Latinos are Entitled to a Better and Improved Quality Education
By Manuel Hernandez-Carmona copyright
(Professor of English at the University of Phoenix PR Campus and English Program Facilitator for the Fajardo School District)

Latinos are entitled to receive a better and improved quality education. There is an unrecognizable "cultural difference problem" (Models of Teaching, p.413) in America today. The Latino school population continues to grow at unprecedented levels, but their precise and existing academic needs are not fully being encountered. The learning styles of Latino children are tied to individual differences and cultural diversity. Curriculum development should find reading approaches to bridge the gap every classroom day not only during Hispanic Heritage Month.

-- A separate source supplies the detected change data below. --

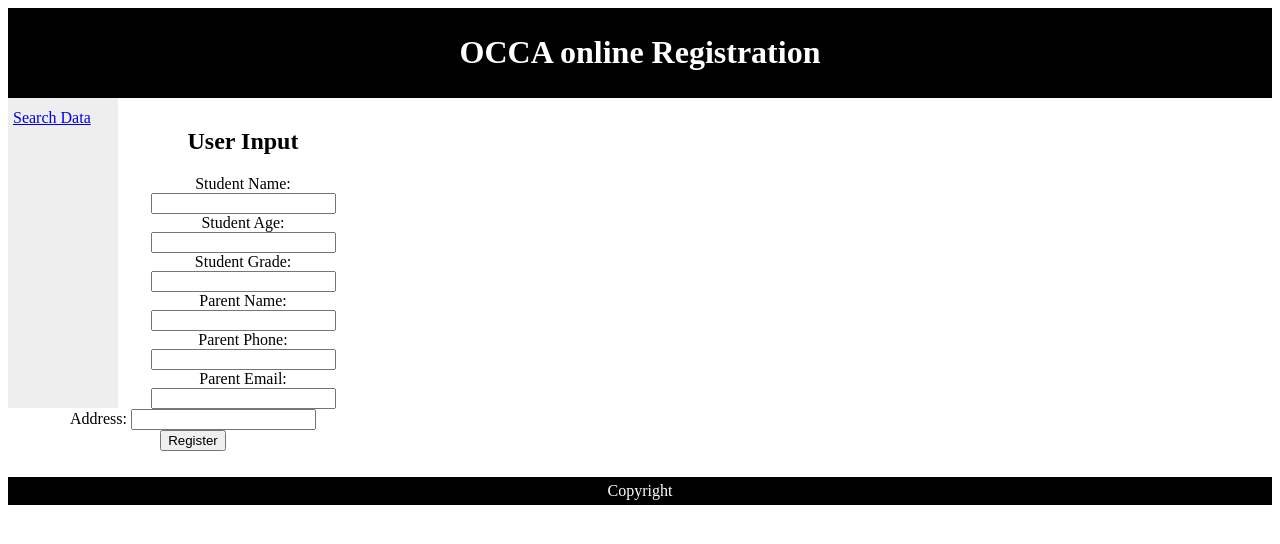
Repository: dreamxia329/TechExercise4830
Page: T3-0325-xia/T3-webProject-Xia/WebContent/WEB-INF/addStudent.html
The author's editor kept a copy of each file at every save. The page is drawn from the files as they stood at one save, then again after the next save.
The browser window is 1280 px wide. The pictures show the whole page.

Above is the page before, as saved 2022-03-30 04:44:20.

### T3-0325-xia/T3-webProject-Xia/WebContent/WEB-INF/addStudent.html
<html>
<head>
<style>
header {
    background-color:black;
    color:white;
    text-align:center;
    padding:5px;
}
nav {
    line-height:30px;
    background-color:#eeeeee;
    height:300px;
    width:100px;
    float:left;
    padding:5px;
}
section {
    width:350px;
    text-align:center;
    padding:10px;
}
footer {
    background-color:black;
    color:white;
    clear:both;
    text-align:center;
    padding:5px;
}
</style>
</head>

<body>
<header>
<h1> OCCA online Registration </h1>
</header>

<nav>
<a href="/T3-webProject-Xia/search.html">Search Data</a> <br>
</nav>

<section>
	<h1>User Input</h1>

	<form action="RegisterServlet" method="POST">

		Student Name: <input type="text" name="studentName"> <br />
		Student Age: <input type="text" name="studentAge"> <br />
		Student Grade: <input type="text" name="studentGrade"> <br />
		Parent Name:  <input type="text" name="parentName"> <br />
		Parent Phone: <input type="text" name="parentPhone"> <br />
		Parent Email: <input type="text" name="parentEmail"> <br />
		Address: <input type="text" name="address"> <br />


		<input type="submit" value="Register" />
	</form>

</section>

<footer>
Copyright
</footer>
</body>
</html>

After the next save:
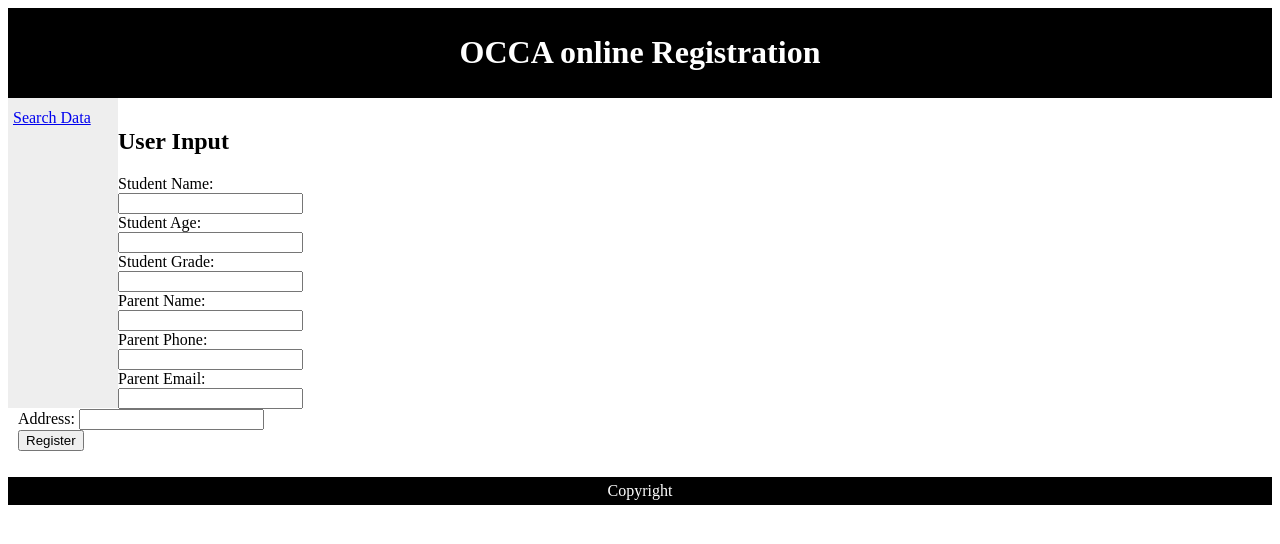
Saved 32 s later.
--- a/T3-0325-xia/T3-webProject-Xia/WebContent/WEB-INF/addStudent.html
+++ b/T3-0325-xia/T3-webProject-Xia/WebContent/WEB-INF/addStudent.html
@@ -17,7 +17,7 @@ nav {
 }
 section {
     width:350px;
-    text-align:center;
+    float:center;
     padding:10px;
 }
 footer {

Why not create bridges of literary analysis to enhance identity and pave the way for the development of literacy by integrating culturally relevant literature and the discussion of culturally related issues? A mirror of the people will not only create cultural awareness but boost reading comprehension and provide the gateway to further literary analysis, and the academic development needed to pass citywide, statewide and educational testing requirements.

A half a century ago Martin Luther King recognized that America needed to transform its mindset. Just a few decades before MLK, Mahatma Gandhi said, “You must be the change you must see in the world.” Today we are moving forward and racial equality has come a long way. An improved and better prepared curriculum is the mirror of that mindset, but there are "miles to go" before we sleep. With the Administration's recent legislative stand on immigration, millions of more Latinos will enroll in the American public school system in the up and coming years. Central Florida has become a Puerto Rico away from the Island. Are we ready and willing to receive the “new found students” in the classroom?

All Americans are entitled to a quality education, no doubt. But the growing and culturally diversified Latino school population has been stalled by an educational system that has yet to define a vision on how to specifically meet their demands. Equal rights and equal opportunities can only be achieved with a quality education. Latino education is a dream, but a focused, driven and guided education can really make a difference in a child, family, community, city and a nation.